If your baby has any Native American heritage, your adoption plan may be subject to a federal law called the Indian Child Welfare Act (ICWA). This law is meant to help preserve Native American families, tribes and culture by regulating the adoption of American Indian children.
Under ICWA, each federally registered Native American tribe has legal rights relating to children of members or possible members. For this reason, you must inform FCCA of any possible Native American heritage in your family or in the biological father’s family. FCCA will then notify all possible tribes in which your child might be eligible for enrollment. Each tribe will respond to FCCA as to whether the child is eligible for enrollment.
If the child is not eligible, the adoption can go forward as planned without further notice to any tribe.
If the child is eligible for enrollment, the adoption can usually proceed whether the tribe consents or not. However, it will impact the legal adoption process in three main ways:
- The relinquishment must be signed in court before a judge
- You may revoke that relinquishment (i.e., change your mind and reclaim the child) until adoption finalization
- The tribe must be given written notice of and the opportunity to attend all court proceedings, including the adoption finalization
If you believe that you or the other birth parent may have Native American heritage, you should discuss your situation with us very specifically to ensure you have accurate information about how the process will work in your case. This allows us to assist you in a manner that complies with the law.
To learn more about ICWA and other laws that may impact your adoption, contact FCCA today for free, no-obligation adoption information.

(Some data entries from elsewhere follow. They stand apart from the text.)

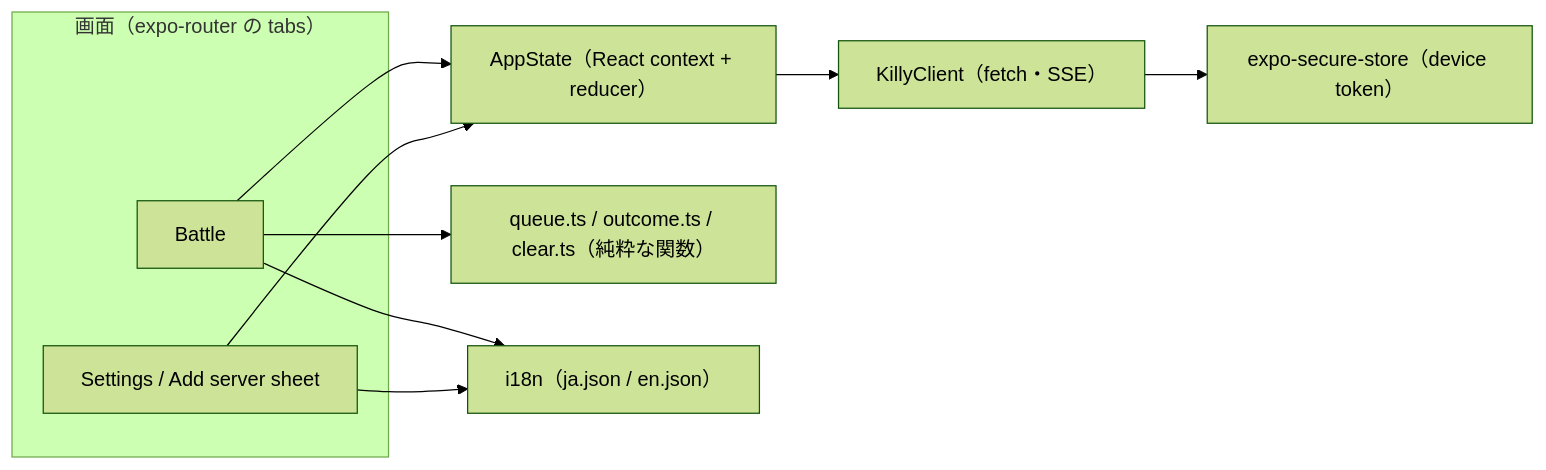
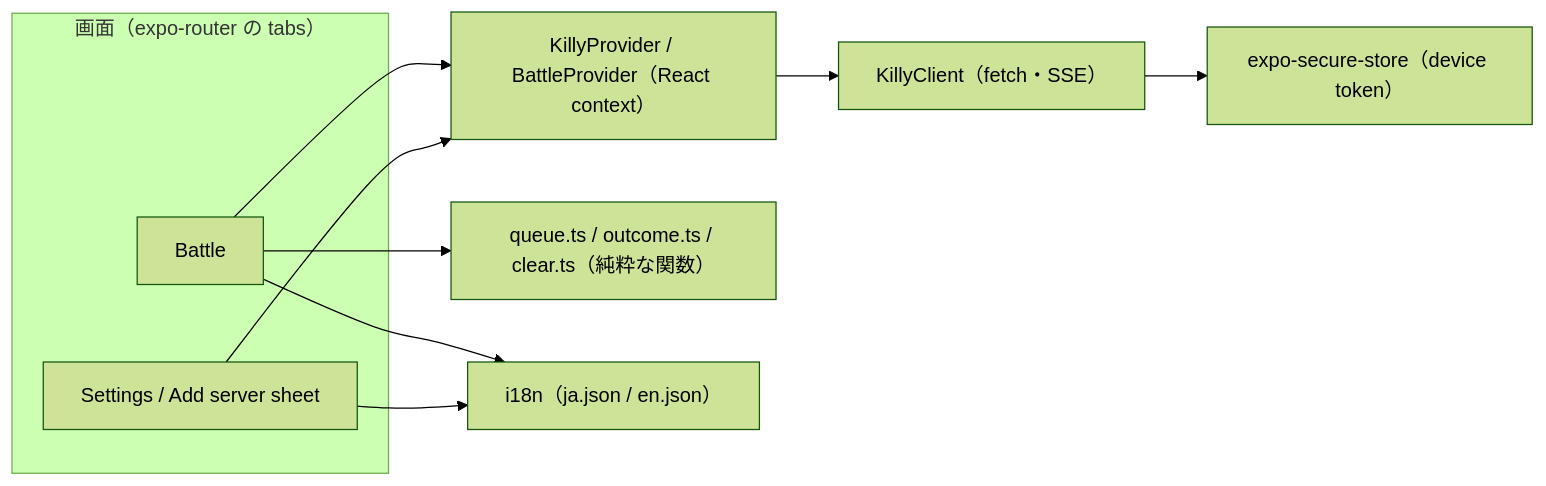
The diagram in .kiro/specs/mobile-battle-slice/design.md (sumiredc/killy), drawn with Mermaid (forest theme) before and after one commit. The commit also changed other lines of this file and 1 other file, not shown here.

````diff
--- a/.kiro/specs/mobile-battle-slice/design.md
+++ b/.kiro/specs/mobile-battle-slice/design.md
@@ -11,18 +11,18 @@
 ```mermaid
 flowchart LR
   subgraph UI["画面（expo-router の tabs）"]
     B["Battle"]
     S["Settings / Add server sheet"]
   end
-  ST["AppState（React context + reducer）"]
+  ST["KillyProvider / BattleProvider（React context）"]
   Q["queue.ts / outcome.ts / clear.ts（純粋な関数）"]
   C["KillyClient（fetch・SSE）"]
   SEC["expo-secure-store（device token）"]
   I18N["i18n（ja.json / en.json）"]
   B --> ST
   S --> ST
   B --> Q
   ST --> C --> SEC
   B --> I18N
   S --> I18N
 ```
````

The following resources can provide additional information about ICWA and other issues impacting Native American birth parents: